Like companies across the country, Microsoft suddenly sent its workforce home four months ago with fingers crossed and plenty of questions about how employees would handle remote work. Today, they have some answers, thanks to data they collected through Workplace Analytics and anonymous surveys. And it’s not all what they expected.
No More 9 to 5
Microsoft studied things like work-life balance and collaboration by comparing email, calendar and IM metadata with pre-pandemic metadata and asking employees to share their thoughts and feelings. One thing was immediately clear: Employees were “on” more than four additional hours per week.
A part of that increase, according to employee surveys, resulted from the windows of time during the day that employees tended to personal matters like exercise and childcare. So they were logging on earlier and punching out later, often spending their evenings catching up on what they missed while they were teaching their kids math or taking Killer for a walk.
But some of those additional four hours could be accounted for in the 22% increase in meetings. Thankfully, those meetings were shorter than the typical in-office kind: The 30-minute meeting took over employee calendars with the onset of remote work.
Talk to the Manager
Managers absorbed a great deal of the increased burden of keeping everyone connected, handling twice as many Teams calls—14 hours per week! While employees sent 50% more instant messages (IMs) in March, managers sent 115% more.
Those manager meetings appear to be time well-spent helping employees doing remote work to protect their time and manage priorities. Employees who spent the most weekly one-on-one time with their managers saw the lowest spikes in their work hours.
All these meetings and IMs have shattered previously ingrained routines. The new workday is fragmented “like Swiss cheese,” according to one employee, as teams get more flexible to accommodate personal responsibilities (and all those meetings!). Here are three emerging trends:
- IM volume in the office typically dipped 25% during lunch hour; it dips only 10% now.
- Typically quiet evening hours have given way to a “night shift” as employees catching up on work between 6 p.m. and midnight increased 52%.
- Among employees who previously did the least amount of collaboration on the weekends, weekend work has tripled from less than 10 minutes to about 30.
Remote Work Drives a Zoom Boom
While Microsoft expected networks to suffer, it appears they actually thrived in the remote work paradigm.

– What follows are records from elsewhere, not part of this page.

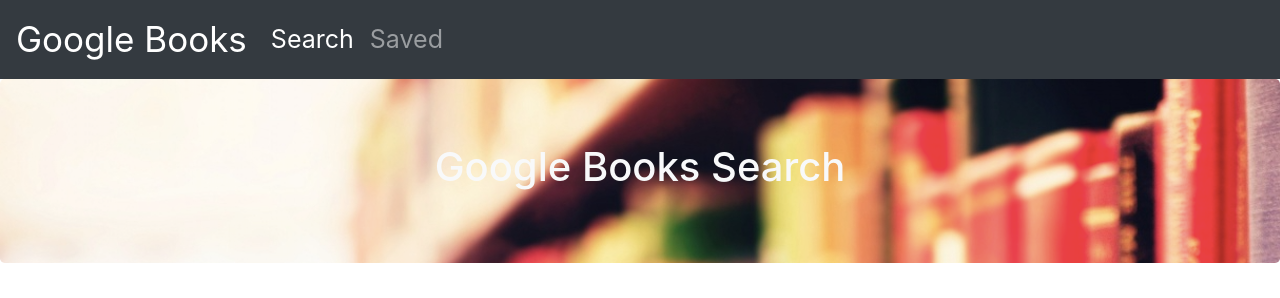
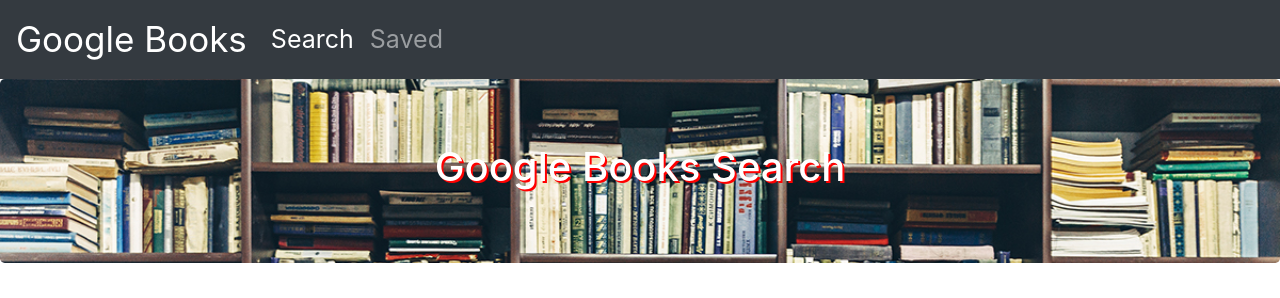
Before and after one commit to kennedyaustin/GoogleBooksSearch, a React (Create React App) app in the folder client/: page / in a window 1280 px wide. Shown: the top 298 px of the page. Built offline with nearby package versions, Linux system fonts and the light colour scheme; no server answers.

Commit message:
add image to header, create textshadow for text on the header image

```diff
--- a/client/src/components/Header/index.js
+++ b/client/src/components/Header/index.js
@@ -3,7 +3,7 @@ import style from "./style.css";
 
 function Header() {
     return (
-        <div className="jumbotron text-center">
+        <div className="jumbotron text-color text-center">
             <div className="container text-light">
                 <h1>Google Books Search</h1>
             </div>
--- a/client/src/components/Header/style.css
+++ b/client/src/components/Header/style.css
@@ -1,3 +1,9 @@
 .jumbotron {
-    background-image: url(library.png);
+    background-image: url(bookshelf.jpg);
+    background-size: cover;
 }
+
+.jumbotron h1 {
+    color: white;
+    text-shadow: 2px 2px #ff0000;
+}
```
Also changed, not shown: client/src/components/Header/bookshelf.jpg (added), client/src/components/Header/library.png (deleted).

Employees connected more, both within their own work groups and with others.
Virtual social meetings increased by 10% the first month of working remotely. (I’d like to see a month-by-month chart to see how those numbers likely declined when Zoom Fatigue set in.) One-on-one meetings among colleagues increased by 18%, and teams caught up over lunch, happy hours and fun new additions like “pajama day” and “meet my pet.”

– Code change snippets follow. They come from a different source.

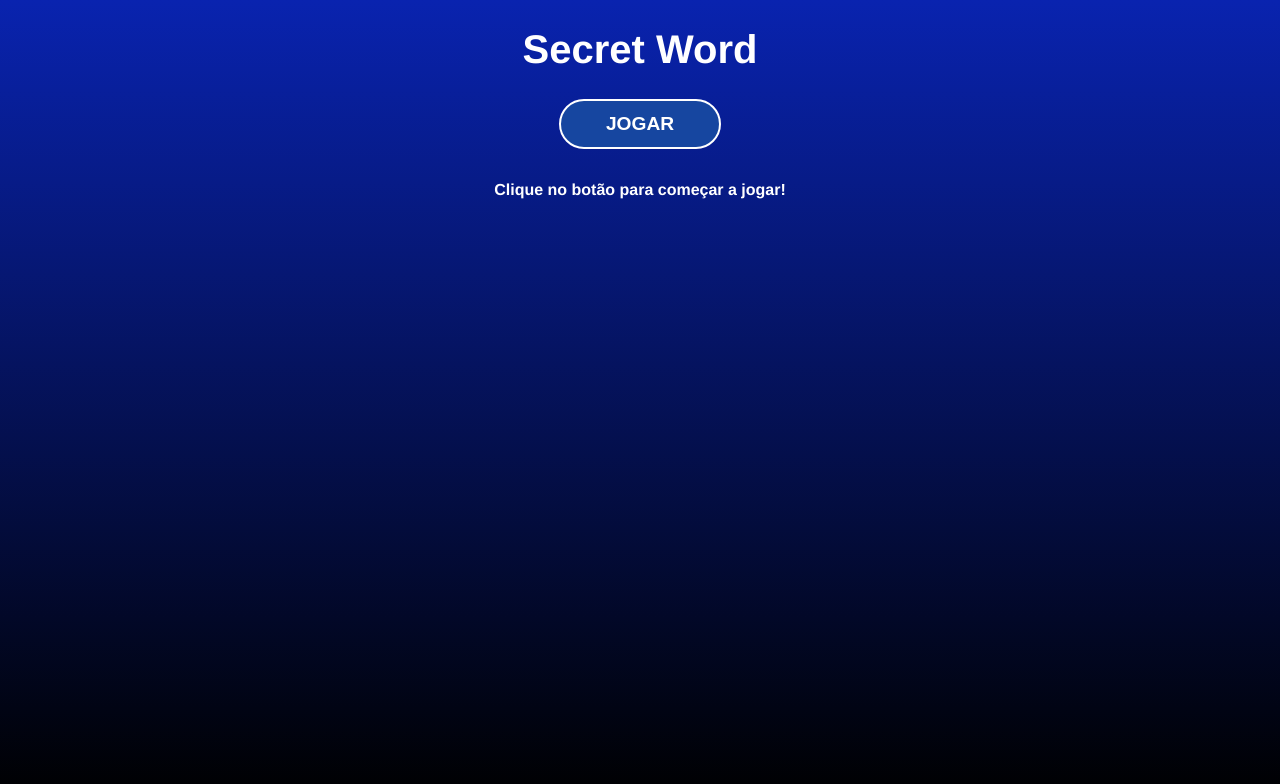
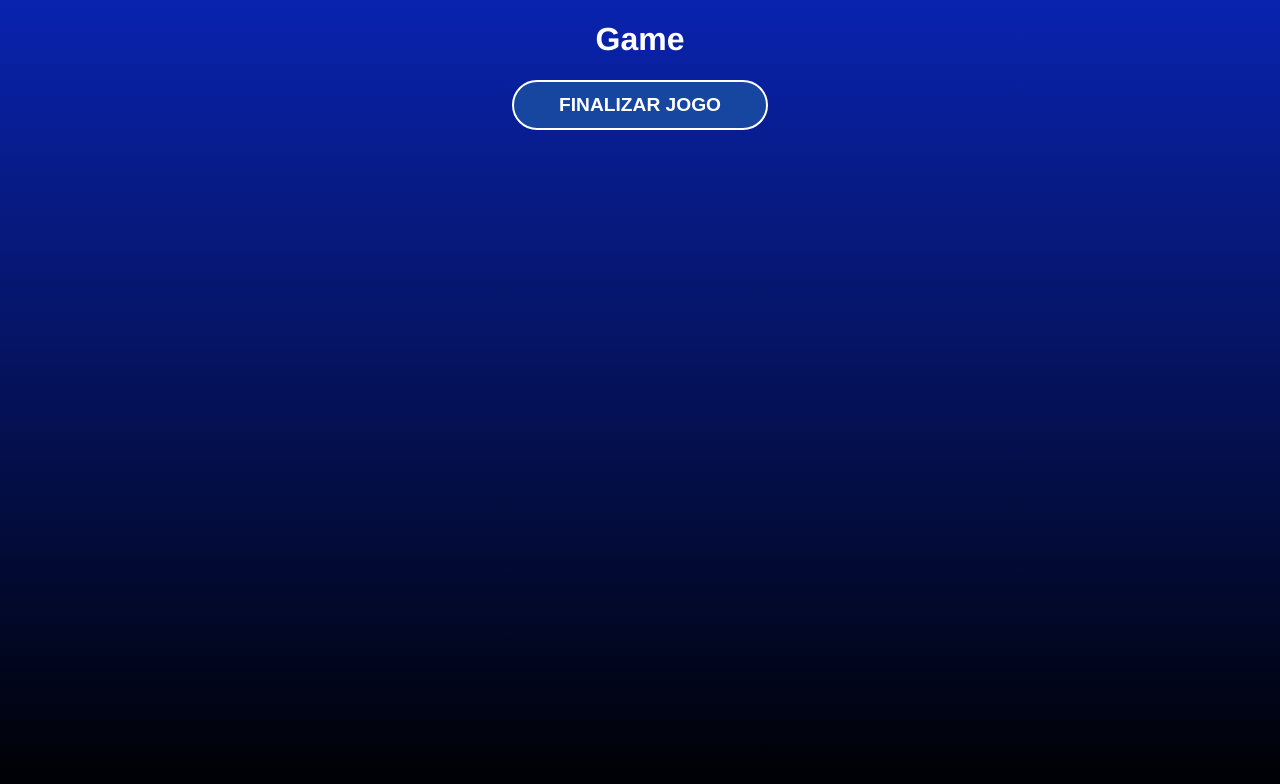
Before and after one commit to felipepoletti/secret-word, a React (Vite) app: page / in a window 1280 px wide. Both pictures are taken after a click on the button "JOGAR". Shown: the top 784 px of the page. Built offline with nearby package versions, Linux system fonts and the light colour scheme.

Commit message:
Changing stages in the game

```diff
--- a/src/App.jsx
+++ b/src/App.jsx
@@ -24,13 +24,23 @@
   const [gameStage, setGameStage] = useState(stages[0].name);
   const [words] = useState(wordsList);
 
-  console.log(words);
+  const startGame = () => {
+    setGameStage(stages[1].name);
+  };
+
+  const verifyLetter = () => {
+    setGameStage(stages[2].name);
+  };
+
+  const retry = () => {
+    setGameStage(stages[0].name);
+  };
 
   return (
     <div className="app">
-      {gameStage === 'start' &&  <StartScreen />}
-      {gameStage === 'game' &&  <Game />}
-      {gameStage === 'end' &&  <GameOver />}
+      {gameStage === 'start' &&  <StartScreen startGame={startGame}/>}
+      {gameStage === 'game' &&  <Game verifyLetter={verifyLetter}/>}
+      {gameStage === 'end' &&  <GameOver retry={retry}/>}
     </div>
   )
 }
--- a/src/components/Game.jsx
+++ b/src/components/Game.jsx
@@ -1,7 +1,10 @@
 import "./Game.css";
 
-const Game = () => {
-    return <h1>Game</h1>;
+const Game = ({ verifyLetter }) => {
+    return <div>
+        <h1>Game</h1>
+        <button onClick={verifyLetter}>Finalizar jogo</button>
+    </div>;
 };
 
 export default Game;
--- a/src/components/GameOver.jsx
+++ b/src/components/GameOver.jsx
@@ -1,7 +1,10 @@
 import "./GameOver.css";
 
-const GameOver = () => {
-    return <h1>Game Over</h1>;
+const GameOver = ({ retry }) => {
+    return <div>
+        <h1>Game Over</h1>
+        <button onClick={retry}>Jogar novamente</button>
+    </div>;
 };
 
 export default GameOver;
--- a/src/components/StartScreen.jsx
+++ b/src/components/StartScreen.jsx
@@ -1,9 +1,9 @@
 import "./StartScreen.css";
 
-const StartScreen = () => {
+const StartScreen = ({ startGame }) => {
     return <div className="start">
         <h1>Secret Word</h1>
-        <button>Jogar</button>
+        <button onClick={startGame}>Jogar</button>
         <p>Clique no botão para começar a jogar!</p>
     </div>;
 };
```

Planning for the Next New Normal
For its part, Microsoft is watching these trends and looking for ways to implement remote work processes to support social connection, productivity and work-life balance, including:
- Normalize manager one-on-one meetings to help employees gain clarity and connection.
- Increase small-group meetings to combat the isolation of remote work.
- Reduce late-night IM communication to address burnout.
- Consider meeting-free “Recharge Fridays” so employees can focus.
- Encourage employees to take vacation to relax and unplug.
Our company cultures may be vastly different, but these trends mirror much of what we’re seeing at Content4Demand. That may seem surprising when you consider that we’ve always worked remotely. But we’re adapting to some of the same childcare challenges, the same household disruptions and the same general trauma as the rest of the country.
Are you struggling to adapt to remote work? Check out “Working Remotely: Virtual Employees Share Key Productivity Tips.”